Ever since Jim Lee's horrific redesign of Superman's costume last year, I—along with every other marker-wielding fanboy—have been doodling in my sketchbook trying to see if there's maybe a better way to "update" the Man of Steel's costume without completely eliminating the iconic elements that have stood the test of time for over three quarters of a century.
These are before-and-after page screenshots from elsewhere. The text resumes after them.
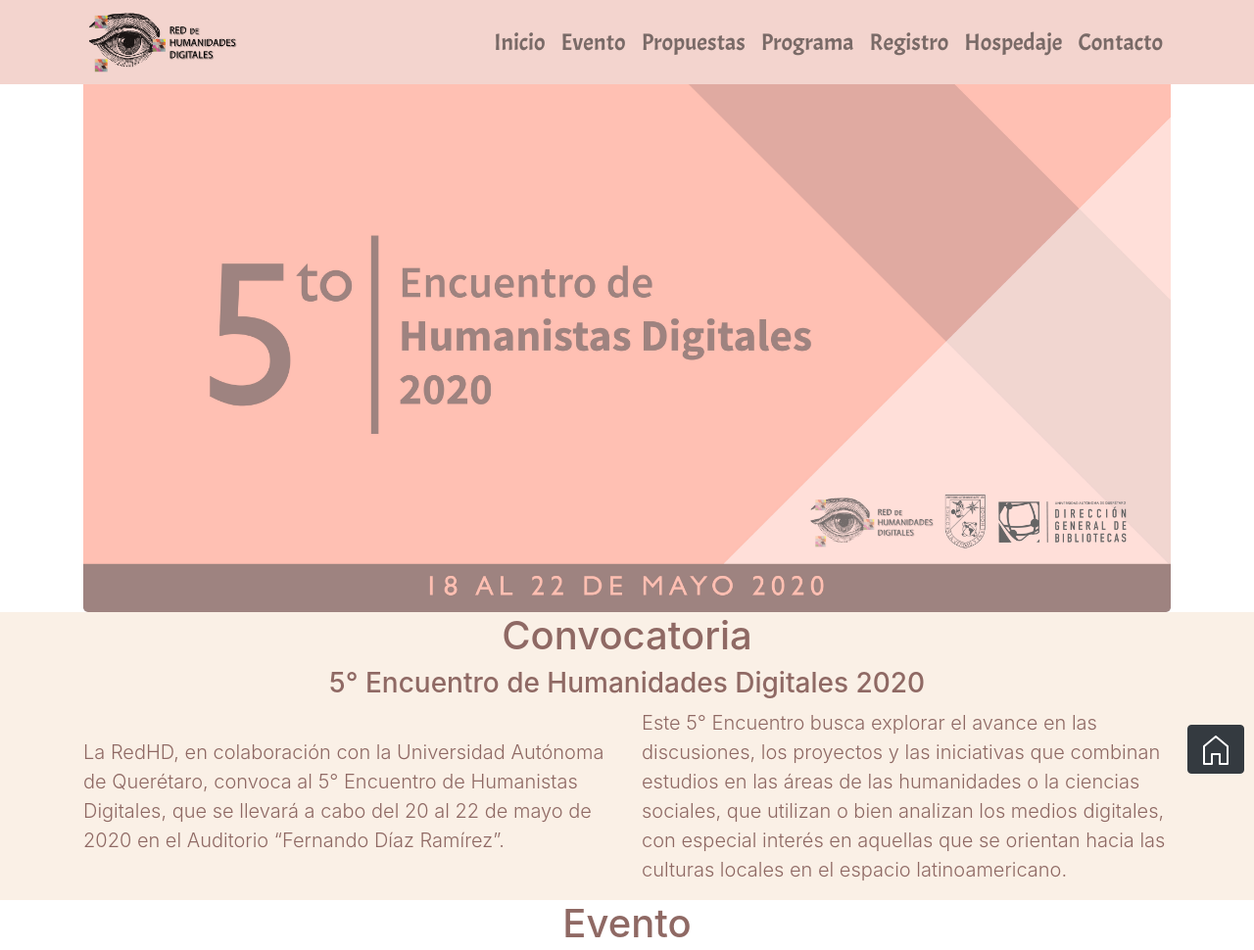
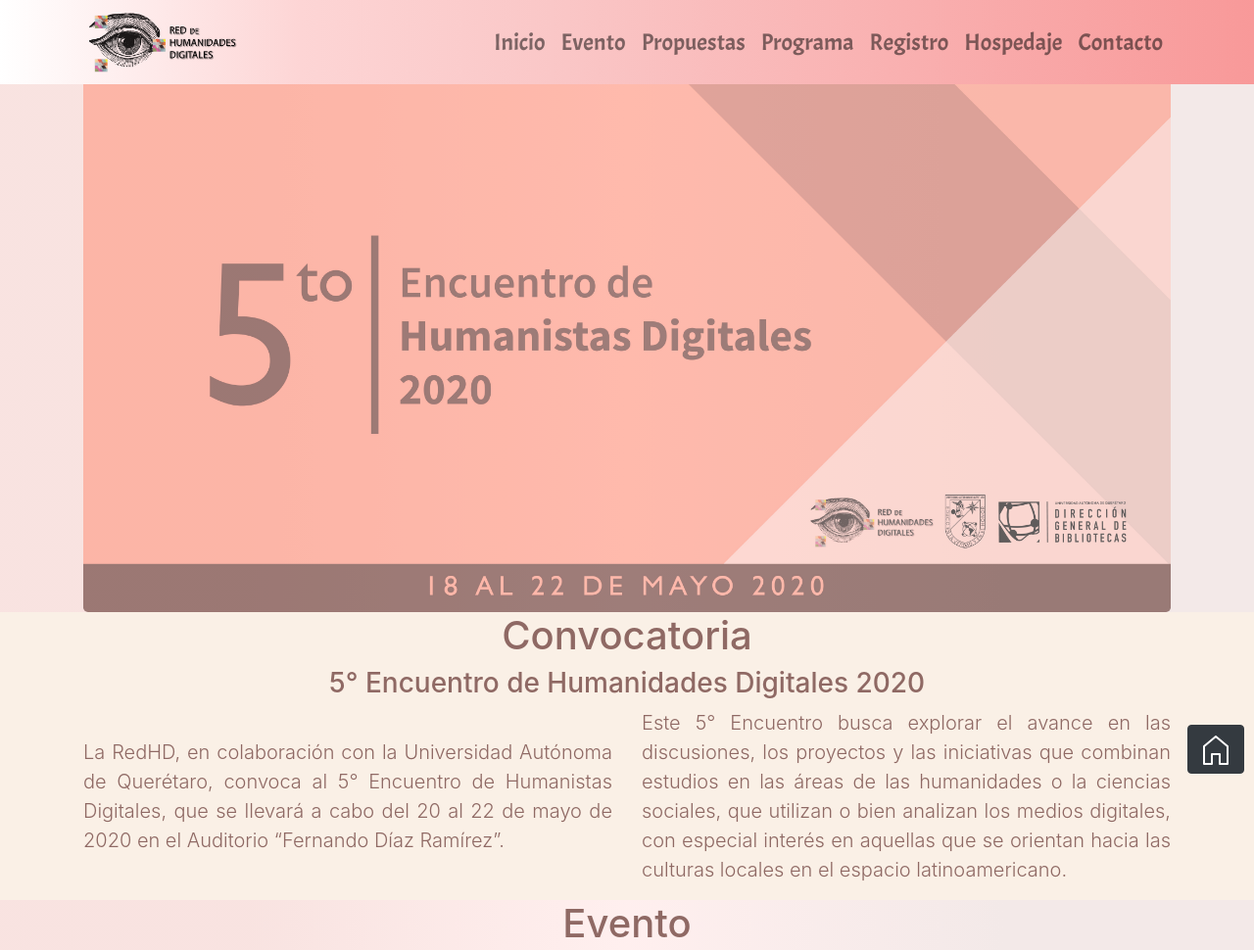
Before and after one commit to thelule/redhd, a website: page index.html in a window 1280 px wide. Shown: the top 970 px of the page at 98% size. Drawn offline with nearby package versions, Linux system fonts and the light colour scheme.

Commit message:
css gradiente

```diff
--- a/css/styles-rhd.css
+++ b/css/styles-rhd.css
@@ -14,6 +14,7 @@ body {
   background-size: cover;
   -o-background-size: cover;
 }
+
 
 canvas{ display: block;}
 
@@ -112,6 +113,16 @@ a:hover {
   background-color:#E4A49F !important;
 }
 
+a:focus {
+  background-color:#E4A49F !important;
+  outline: none !important;
+}
+
+a:after {
+  background-color:#E4A49F !important;
+  outline: none !important;
+}
+
 .dropdown-item {
   color: #A18381;
 }
@@ -119,3 +130,22 @@ a:hover {
 .nav-link {
   outline: none !important;
 }
+
+p {
+  text-align: justify !important;
+}
+
+.hospedaje > p{
+  text-align: center !important;
+}
+
+
+.gradiente {
+background: rgba(255,255,255,1);
+background: linear-gradient(to right, rgba(255,255,255,1) 0%, rgb(253, 213, 213) 24%, rgb(250, 199, 199) 44%, rgb(248, 153, 153) 100%);
+}
+
+.gradiente-i {
+  background: rgba(255,255,255,1);
+  background: linear-gradient(to left, rgb(243, 233, 232) 20%, rgba(255, 231, 230, 0.664) 50%, rgba(247, 220, 217, 0.801) 80%);
+  }
```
A lot of would-be re-designers have incorporated some kind of black or gray paneling (or whatever you call it), because even Lee realized that you can't replace the red and blue color scheme, it's too integral to the character.
I still feel that the whole thing is a colossal waste of time and insult to the character, but here's my stab at it, incorporated into a redrawing of 1954's ACTION COMICS #195. As with the Groovy Golden Age Batman illo I did a few months back, I incorporated elements from different eras into this piece, just to give it a feel not tied to any specific time (I had to find a way there to not call it "timeless"). (Oh and you don't have to point out that the perspective is messed up at the bottom... I know it is! But it was in the original, too, so consider that an... homage. Yeah, that's it, an homage!)
Sunday, April 8, 2012
"The Old Woman in the Forest" was published in 1999 in DC Comics / Paradox Press' THE BIG BOOK OF GRIMM, adapting some of the lesser known fairy tales from the prolific storytellers. The book was written by Jonathan Vankin and edited by Jim Higgins. There's a lot about this that I hate, but whattyagonnado.
Friday, April 6, 2012
A Ghost in the Snow was done for DC Comics / Paradox Press' THE BIG BOOK OF THE WEIRD, WILD WEST, written by John Whalen and edited by Andy Helfer. I did work for four of these books (one of which never saw print), and am going to finally post them all here. This version differs from the printed pages in one way: I was asked to redo the computer-lettered captions by hand because at the time (1998), most comics—even graphic novels—didn't use computer lettering. How things have changed!